I've seen a few articles speculating about the gender & names of Bey's twins.

One said Shawn (b) and Bea (g), which I really liked.

Another said Sir (b) and Rumi (g), possibly more likely after Blue Ivy. 

Thoughts? Speculation? 

Replies

1
July 14, 2017 12:38 PM

Well, we have confirmation that the latter option is, in fact, the correct one.

I like Rumi. Perhaps the less said about Sir, the better.

2
July 14, 2017 1:59 PM

Really, naming a daughter after a 13th century (male) Persian poet is a good idea? Why not Dante Petrarch or Cynewulf if we're going for medieval poets?

Well, at least it's a name unlike Sir, which is an aspirational title chosen by parents who shouldn't need to bolster their sufficient egos with such a choice. If they were British subjects mom and dad would likely be Sir and Dame in their own rights by now.û

3
July 14, 2017 2:49 PM

Yes, I read about the Japanese female name which has really lovely associations, and I also know an Indian girl called Rumi, so despite the male poet, it feels very feminine to me. Now, if they actually chose the name in honour of the poet, that's a different story, but so far there's no confirmation that they did.

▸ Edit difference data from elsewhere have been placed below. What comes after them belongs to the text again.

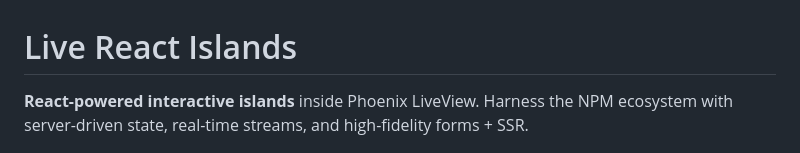
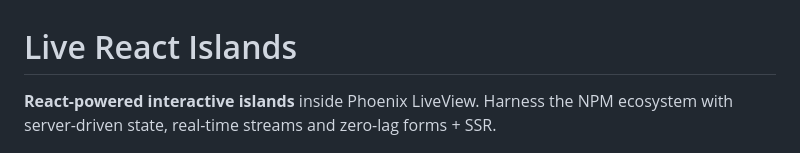
Before and after one commit to dcza/live-react-islands, a Markdown page: README.md, the part around the change. Drawn GitHub-style.

Commit message:
Tweak readme

```diff
--- a/README.md
+++ b/README.md
@@ -1,6 +1,6 @@
 # Live React Islands
 
-**React-powered interactive islands** inside Phoenix LiveView. Harness the NPM ecosystem with server-driven state, real-time streams, and high-fidelity forms + SSR.
+**React-powered interactive islands** inside Phoenix LiveView. Harness the NPM ecosystem with server-driven state, real-time streams and zero-lag forms + SSR.
 
 ![Banner](docs/repository-open-graph.png)
 
```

4
July 14, 2017 3:40 PM

I was going by the article I read which went into great detail about the Persian poet, so I assumed, perhaps wrongly, that the happy couple had indicated that he was the inspiration for the name. The writer of the article may have made that assumption without any information from mom and dad. The article writer must have gotten that idea from somewhere. I know Rumi without Google, but maybe the writer just googled on his/her own authority with no hint from the family. I doubt a random pop culture article writer would know of Rumi offhand.

5
July 17, 2017 5:56 PM

Here's the confirmation: https://www.yahoo.com/news/beyonc-apos-mama-shares-meaning-184356364.html

The daughter is indeed named for the Persian poet.

6
July 17, 2017 8:27 PM

Well that's disappointing :S

7
By mk
July 14, 2017 2:16 PM

I like Rumi too, it is also a feminine Japanese name. One of the meanings listed on wiki is 'lapiz lazuli, beauty.'

The poet is much more familiar, but is that why they chose it? I do not follow any of these celebrities.

8
July 14, 2017 3:19 PM

I also like Rumi. I feel like I must have taught a Japanese one at some point in my teaching English days, because it sounded female right of the bat to me. 

They've done a good job of not being matchy matchy and keeping their style wide open, anyway. As for Sir... yeah...

9
By PJ
July 15, 2017 9:30 PM

To me it's very clear that the name Sir is a political choice. The name says that they are going to force the world to treat their son, a black man, with a respectful address at all times, because it's his name.

I think it's very powerful, if also a sad reminder that all the money and fame in the world can't comeplete shield someone from racism.

11
July 16, 2017 1:37 PM

This is very obvious to me as well.

Even though I don't follow them on Twitter or in general, really, I've seen hate tweets just because Beyonce took pic on Instagram, as many people do.

The hatred in this country and especially for minorities is astounding.

And even though I'm not a huge fan of any of their children's names, I've seen way worse on this board by people I assume (though I could be wrong at times) are white and not celebrities.

12
July 18, 2017 12:09 PM

I never would have thought of this explanation and I've given it a lot of thought. I think that it's a flawed strategy because you cannot force someone to show respect. Those who show respect will do so regardless of a person's name, and someone who is determined to be disrespectful will be disrespectful regardless of name. I can imagine that those disrespectful people would use that name against him by saying it dripping with sarcasm, in a look who thinks that he's so important kind of way.

During random encounters with strangers, those people won't know his name (unless, of course, they recognize him), and hopefully teachers, friends and family are already respectful. So who are we talking about? People in business dealings? Coworkers? Sure, maybe racism is the racist's problem, and maybe this won't be a problem for him because he's not an average guy, but I think that people using one's name to show mock respect would get old really quickly -- and that's the sort of thing that people like to do "to be funny", too. Maybe I cannot understand because it's not my reality, but from what I can see, it's not a name that I would like to have, and I don't think it's fair to use your kid's name as a way to make a political statement because he is the one who is going to have to live with it for the rest of his life. 

14
September 27, 2017 1:30 PM

PJ, that was EXACTLY my thought, not anything "aspirational."